Participation of the Belgian airborne surveillance in the monitoring of chemicals during French MANIFESTS Sea Trials

Vous êtes ici

#Pollution , #Mers & Oceans , #Marée noire

Publié le 17 juin 2022

From 30 May to 2 June, the Belgian aerial surveillance aircraft carried out an international mission to Brittany in France. The aircraft is owned and operated by the Royal Belgian Institute of Natural Sciences (RBINS) and is frequently used in Belgium in the framework of the Coast Guard. International missions are also on the agenda. The purpose of this mission was twofold: the aircraft took part in an international sea trial for the detection and monitoring of chemical pollution and checked with the sniffer sensor the air emissions from ships at the border of the Emission Control Area (ECA) for compliance with the international emission regulations laid down in the so-called MARPOL Annex VI.


In contrast to the increasingly less frequent occurrence of oil pollution, pollution by other chemical substances at sea is steadily increasing. As a result of the increasing transport of chemical products by tankers, and the complex international legislation (MARPOL Annex II) allowing the discharge of certain substances under specific conditions, the impact of chemical pollution on the marine environment is also showing an upward trend.

The variety of transported chemicals is large, which creates many challenges for the authorities responsible for monitoring and enforcement. Among other things, the detection and identification of chemicals on the sea surface by airborne units is very complex. In addition, there is still insufficient knowledge about the behaviour of different chemicals at sea, which complicates the modelling of the drift of these pollutants in time and space.

The project MANIFESTS (MANaging risks and Impacts From Evaporating and gaseous Substances To population Safety) tries to meet these challenges. For this project, the main categories of transported chemicals were identified. Different sensors were tested for their ability to identify different substances.  This was first done in a laboratory environment, but the ultimate test was a sea trial where sensors were tested on ships and on flying units. The focus here was on highly evaporating substances.

From the ship ‘SAPEUR’, various chemicals (in limited quantities) were discharged in a controlled manner over two days at the test site near Brest.

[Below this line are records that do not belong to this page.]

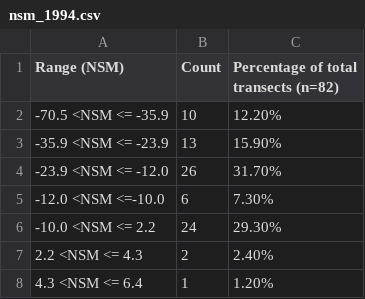
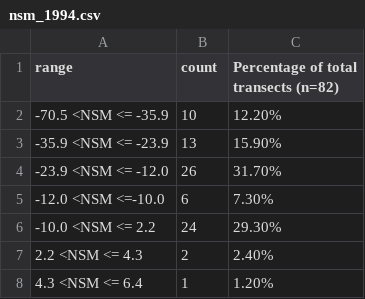
Before and after one commit to melimore86/graduate_courses, a CSV file: code_for_thesis/nsm_1994.csv, drawn as a sheet.

```diff
--- a/code_for_thesis/nsm_1994.csv
+++ b/code_for_thesis/nsm_1994.csv
@@ -1,2 +1,2 @@
-Range (NSM),Count,Percentage of total transects (n=82)
+range,count,Percentage of total transects (n=82)
 -70.5 <NSM <= -35.9,10,12.20%
```
Also changed, not shown: code_for_thesis/lrr_1994.csv, code_for_thesis/lrr_2010.csv, 8 other files.
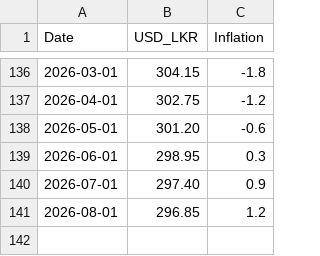
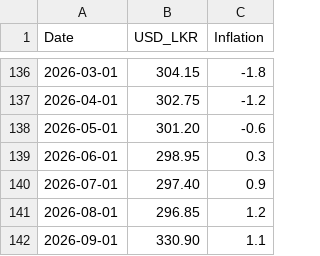
Before and after one commit to harilojunan/sri-lanka-tourist-arrival-prediction, a CSV file: data/raw/cbsl_sources/cbsl_monthly.csv, drawn as a sheet; only a part is shown, gaps mark what is left out.

Commit message:
added last month data to the csv files and added run_pipeline.py class

```diff
--- a/data/raw/cbsl_sources/cbsl_monthly.csv
+++ b/data/raw/cbsl_sources/cbsl_monthly.csv
@@ -141 +141,2 @@ Date,USD_LKR,Inflation
 2026-08-01,296.85,1.2
+2026-09-01,330.90,1.1
```
Also changed, not shown: data/raw/sltlda_monthly_arrivals_2015_2026.csv, 5 other files.
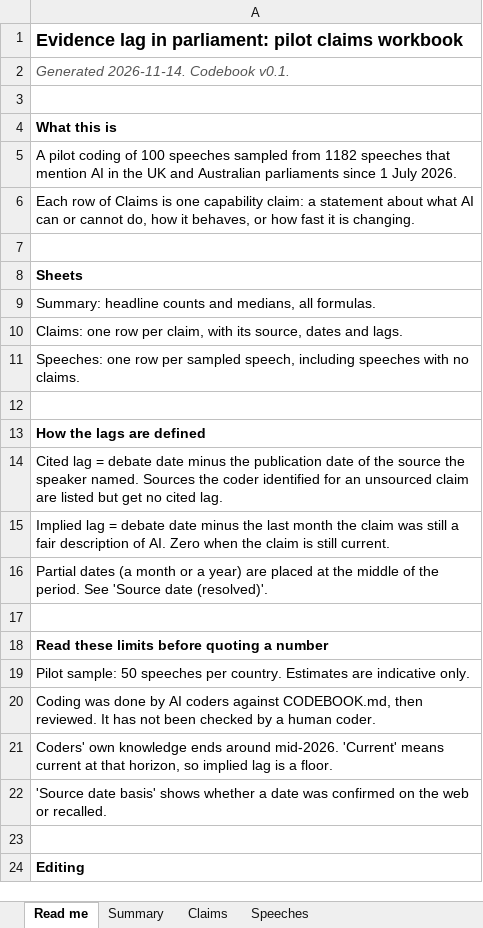
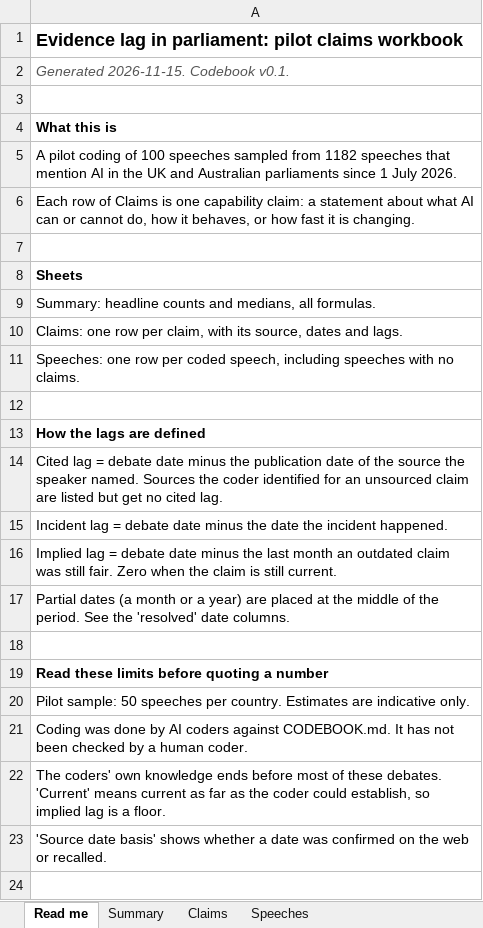
Before and after one commit to mrmarmac/legislator-lag, an Excel workbook: outputs/pilot_claims.xlsx, sheet Read me, drawn as a sheet; only a part is shown; the shorter side is filled out with more unchanged rows; values as stored, in another font and other column widths than the file's, no borders; addresses are those after the commit; the diff names each change by its address in the sheet, - before the commit and + after, or states it on an @@ line.

```diff
--- a/outputs/pilot_claims.xlsx (sheet Read me)
+++ b/outputs/pilot_claims.xlsx (sheet Read me)
-A2: Generated 2026-11-14. Codebook v0.1.
+A2: Generated 2026-11-15. Codebook v0.1.
-A11: …row per sampled speech, including…
+A11: …row per coded speech, including…
-A15: Implied lag = debate date minus the last month the claim was still a fair description of AI. Zero when the claim is still current.
+A15: Incident lag = debate date minus the date the incident happened.
-A16: Partial dates (a month or a year) are placed at the middle of the period. See 'Source date (resolved)'.
+A16: Implied lag = debate date minus the last month an outdated claim was still fair. Zero when the claim is still current.
+row 17: Partial dates (a month or a year) are placed at the middle of the period. See the 'resolved' date columns.
-A21: …coders against CODEBOOK.md, then reviewed. It has…
+A21: …coders against CODEBOOK.md. It has…
-A22: Coders' own knowledge ends around mid-2026. 'Current' means current at that horizon, so implied…
+A22: The coders' own knowledge ends before most of these debates. 'Current' means current as far as the coder could establish, so implied…
```
Also changed, not shown: sheet Claims, sheet Summary, formulas that keep their value, 16 other files.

During the exercise at sea, different substances were discharged into the sea (in limited quantities), after which they were observed by different flying units. The Belgian coastguard aircraft was one of four aircraft used in the exercise, alongside the Spanish and French coastguard aircraft and a research aircraft of the French Office National d’Etudes et de Recherches Aérospatiales (ONERA). The coastguard aircraft were mainly used for slick mapping (for the purpose of modelling), and for detection by radar and infrared. The ONERA aircraft was equipped with 2 hyperspectral sensors specially developed for the detection of chemicals both on the water surface and in the atmosphere (gas clouds).

Read the rest of the article on the website
of the Royal Belgian Institute of Natural Sciences